The term “public health nurse” was initially coined by Lillian Wald, who had believed that the primary role of the public health nurses consisted not only of taking care of patients that are sick but also dealing with economic and social problems of their patients. Lillian Wald was successful in putting an emphasis on the dignity of human beings, regardless of their social status while the majority of social commentators of the end of the nineteenth century thought that the poor were responsible for their own poverty and illnesses (Fee & Bu, 2010, p. 1206).

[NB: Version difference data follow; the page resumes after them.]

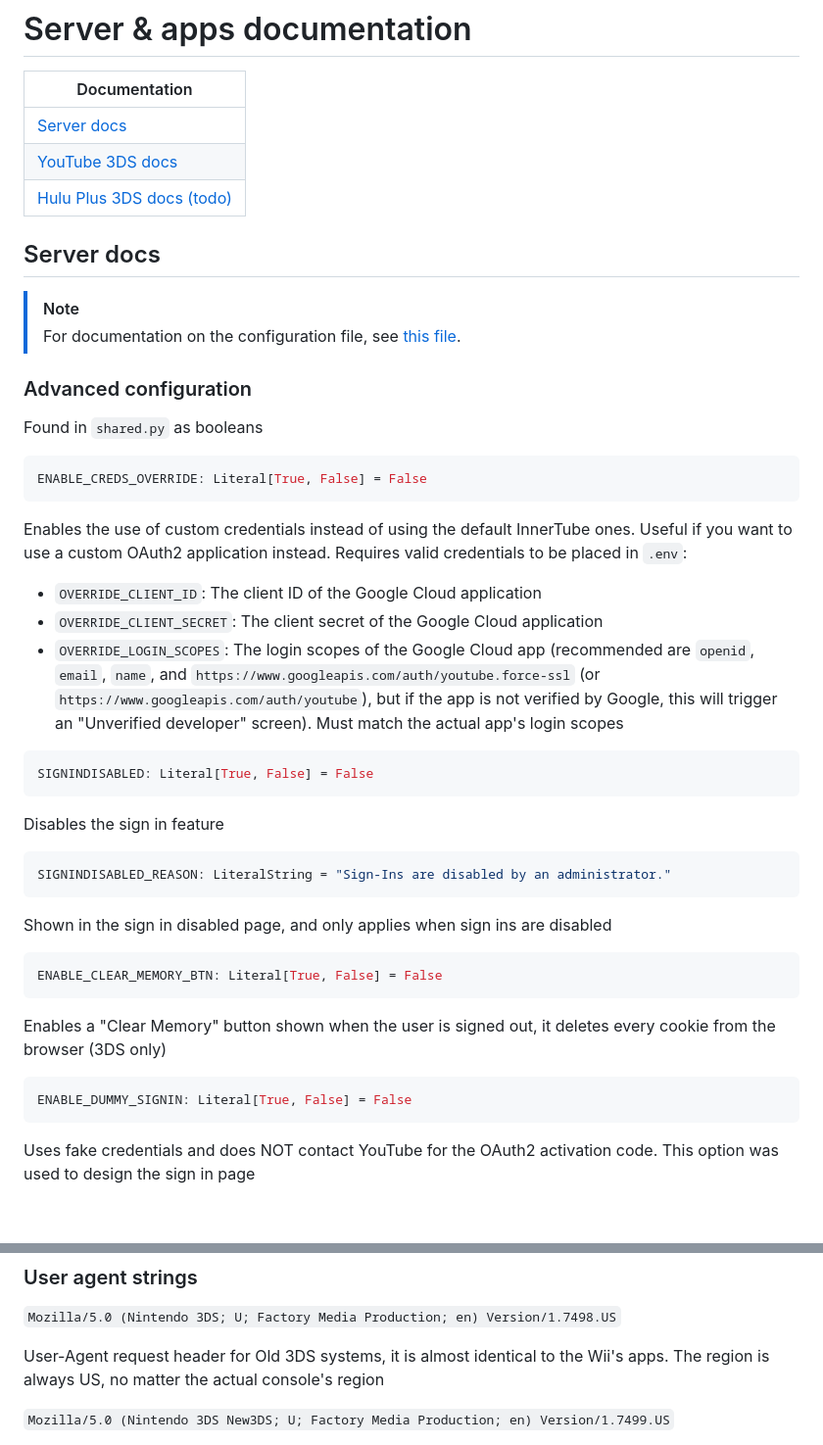
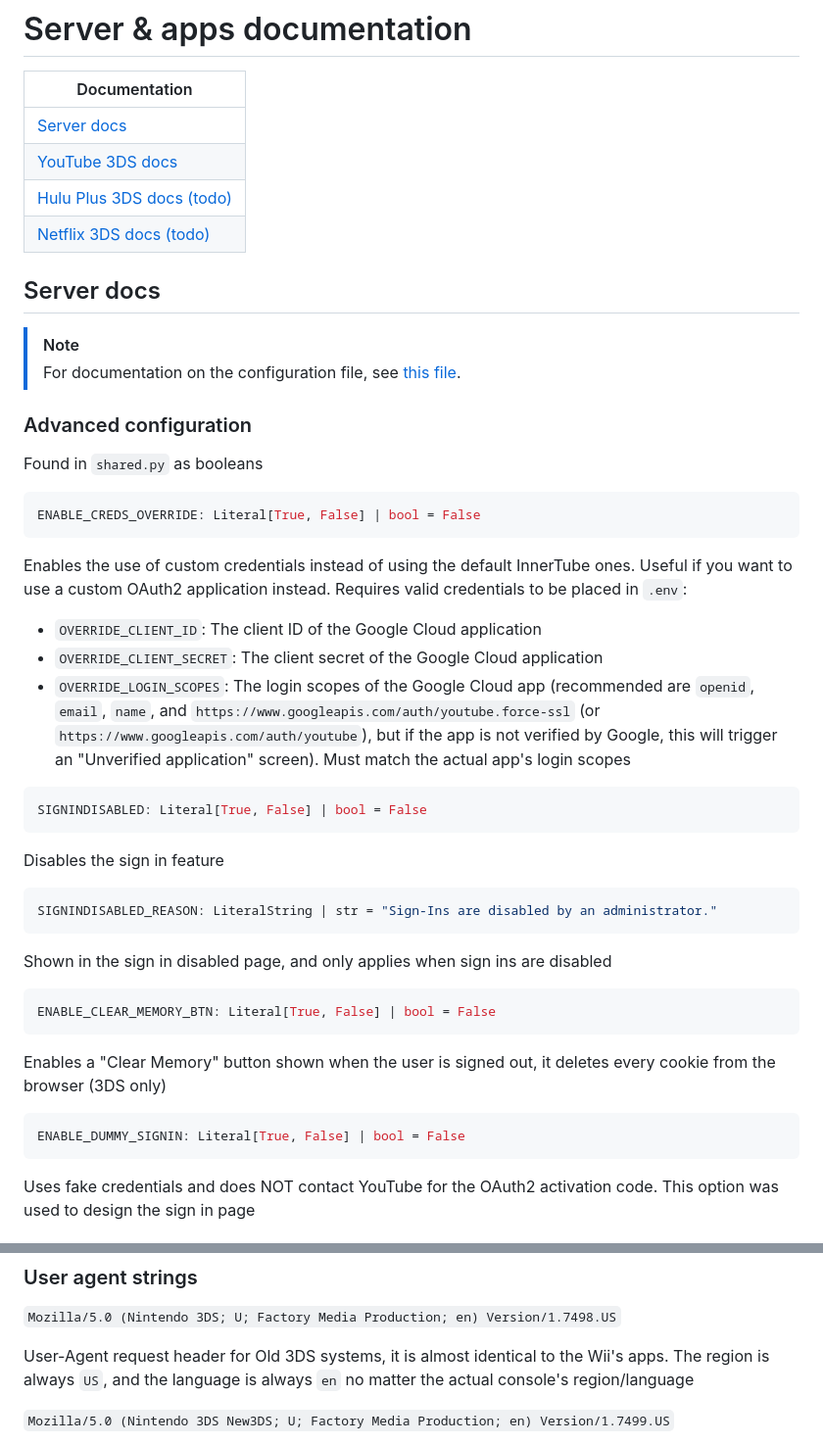
Before and after one commit to idkwhere1sthisname/blazertube, a Markdown page: DOCS.md, 2 parts joined by grey strips. Shown at 98% size. Rendered like a GitHub page; blank space fills up the shorter version.

````diff
--- a/DOCS.md
+++ b/DOCS.md
@@ -6,6 +6,7 @@
 | [Server docs](DOCS.md#server-docs)                  |
 | [YouTube 3DS docs](DOCS.md#youtube-3ds-docs)        |
 | [Hulu Plus 3DS docs (todo)](DOCS.md#hulu-plus-docs) |
+| [Netflix 3DS docs (todo)](DOCS.md#netflix-docs)     |
 
 ## Server docs
 
@@ -17,35 +18,35 @@
 Found in `shared.py` as booleans
 
 ```py
-ENABLE_CREDS_OVERRIDE: Literal[True, False] = False
+ENABLE_CREDS_OVERRIDE: Literal[True, False] | bool = False
 ```
 
 Enables the use of custom credentials instead of using the default InnerTube ones. Useful if you want to use a custom OAuth2 application instead. Requires valid credentials to be placed in `.env`:
 
 - `OVERRIDE_CLIENT_ID`: The client ID of the Google Cloud application
 - `OVERRIDE_CLIENT_SECRET`: The client secret of the Google Cloud application
-- `OVERRIDE_LOGIN_SCOPES`: The login scopes of the Google Cloud app (recommended are `openid`, `email`, `name`, and `https://www.googleapis.com/auth/youtube.force-ssl` (or `https://www.googleapis.com/auth/youtube`), but if the app is not verified by Google, this will trigger an "Unverified developer" screen). Must match the actual app's login scopes
+- `OVERRIDE_LOGIN_SCOPES`: The login scopes of the Google Cloud app (recommended are `openid`, `email`, `name`, and `https://www.googleapis.com/auth/youtube.force-ssl` (or `https://www.googleapis.com/auth/youtube`), but if the app is not verified by Google, this will trigger an "Unverified application" screen). Must match the actual app's login scopes
 
 ```py
-SIGNINDISABLED: Literal[True, False] = False
+SIGNINDISABLED: Literal[True, False] | bool = False
 ```
 
 Disables the sign in feature
 
 ```py
-SIGNINDISABLED_REASON: LiteralString = "Sign-Ins are disabled by an administrator."
+SIGNINDISABLED_REASON: LiteralString | str = "Sign-Ins are disabled by an administrator."
 ```
 
 Shown in the sign in disabled page, and only applies when sign ins are disabled
 
 ```py
-ENABLE_CLEAR_MEMORY_BTN: Literal[True, False] = False
+ENABLE_CLEAR_MEMORY_BTN: Literal[True, False] | bool = False
 ```
 
 Enables a "Clear Memory" button shown when the user is signed out, it deletes every cookie from the browser (3DS only)
 
 ```py
-ENABLE_DUMMY_SIGNIN: Literal[True, False] = False
+ENABLE_DUMMY_SIGNIN: Literal[True, False] | bool = False
 ```
 
 Uses fake credentials and does NOT contact YouTube for the OAuth2 activation code. This option was used to design the sign in page
@@ -154,7 +155,7 @@ The app also has some built in pages (e.g. the white page with the loading scree
 
 `Mozilla/5.0 (Nintendo 3DS; U; Factory Media Production; en) Version/1.7498.US`
 
-User-Agent request header for Old 3DS systems, it is almost identical to the Wii's apps. The region is always US, no matter the actual console's region
+User-Agent request header for Old 3DS systems, it is almost identical to the Wii's apps. The region is always `US`, and the language is always `en` no matter the actual console's region/language
 
 `Mozilla/5.0 (Nintendo 3DS New3DS; U; Factory Media Production; en) Version/1.7499.US`
 
````
Also changed, not shown: self_host_guide.md (+42 -20 lines).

Furthermore, in 1985 Wald established the Henry Street Nurses’ Settlement, which included nurses providing care services across New York. The Settlement transformed into the Visiting Nurse Service of New York, a non-profit organization that provides high-quality health care.
How the Standards of Practice Are Met
Regardless of practice setting, the primary role of a nurse has always been the provision of safe patient care. However, safe patient care is only possible with the availability of a suitable number of registered nurses that possess an appropriate number of skills for providing care. The core function of safe patient care is met with the availability of proper policies, procedures, the supply of proper equipment, as well as the mix of effective nursing skills among nurses.
Since public health nursing is a practice, which is entirely focused on population, the population in question is the one that requires some improvements both in health and social conditions. It is also important to mention that the early public health nurses saw themselves as protectors and advocates of such vulnerable groups. The vulnerable groups included the elderly that lacked care, the homeless, teenage mothers, the disables, as well as individuals at high risk of a disease (Kulbok, Thatcher, Park, & Meszaros, 2012, para. 4).
The development of public health nursing in its early stages involved specific interventions in sanitation targeted at effectively preventing the spreading of illness. However, the current public health nursing is faced with an issue of including effective interventions that will be beneficial in showing rapid results. On the other hand, public health nursing uses mapping in order to design interventions targeted at battling with a disease in a specific region, like, for instance, the intervention to address tobacco abuse by the Virginian youth (Kulbok et al., 2012, para. 13).
Levels of Practice
Public health nursing takes into consideration all levels of health care prevention; however, there is a preference for the primary level of practice. On the primary prevention level, public health nursing relates to promoting the healthy lifestyle, protecting the community from a potential spreading of illness, and, lastly, preventing the illness from initially appearing. On the secondary care level, there is a focus on the detection and treatment of an issue in the earliest stage of its development. On the tertiary level of care, public health nursing aims to prevent the already existing illnesses from further complications (Public Health Nursing Practice Model, n.d., p. 1).
The two factors that affect the public health ethics include the protection of the community and the individual rights of patients, like, for example, their right to smoke. While the professional conduct of public health nurses requires the duty of care and beneficence, the patients’ autonomy and human rights can be breached in the performance of the duty of care.
Fee, E., & Bu, L. (2010). The origins of public health nursing: The Henry Street visiting nurse service. Am J Public Health, 100(7), 1206-1207.
Kulbok, P., Thatcher, E., Park, E., & Meszaros, P. (2012). Evolving public health nursing roles: Focus on community participatory health promotion and prevention. Web.
Public Health Nursing Practice Model. (n.d.). Web.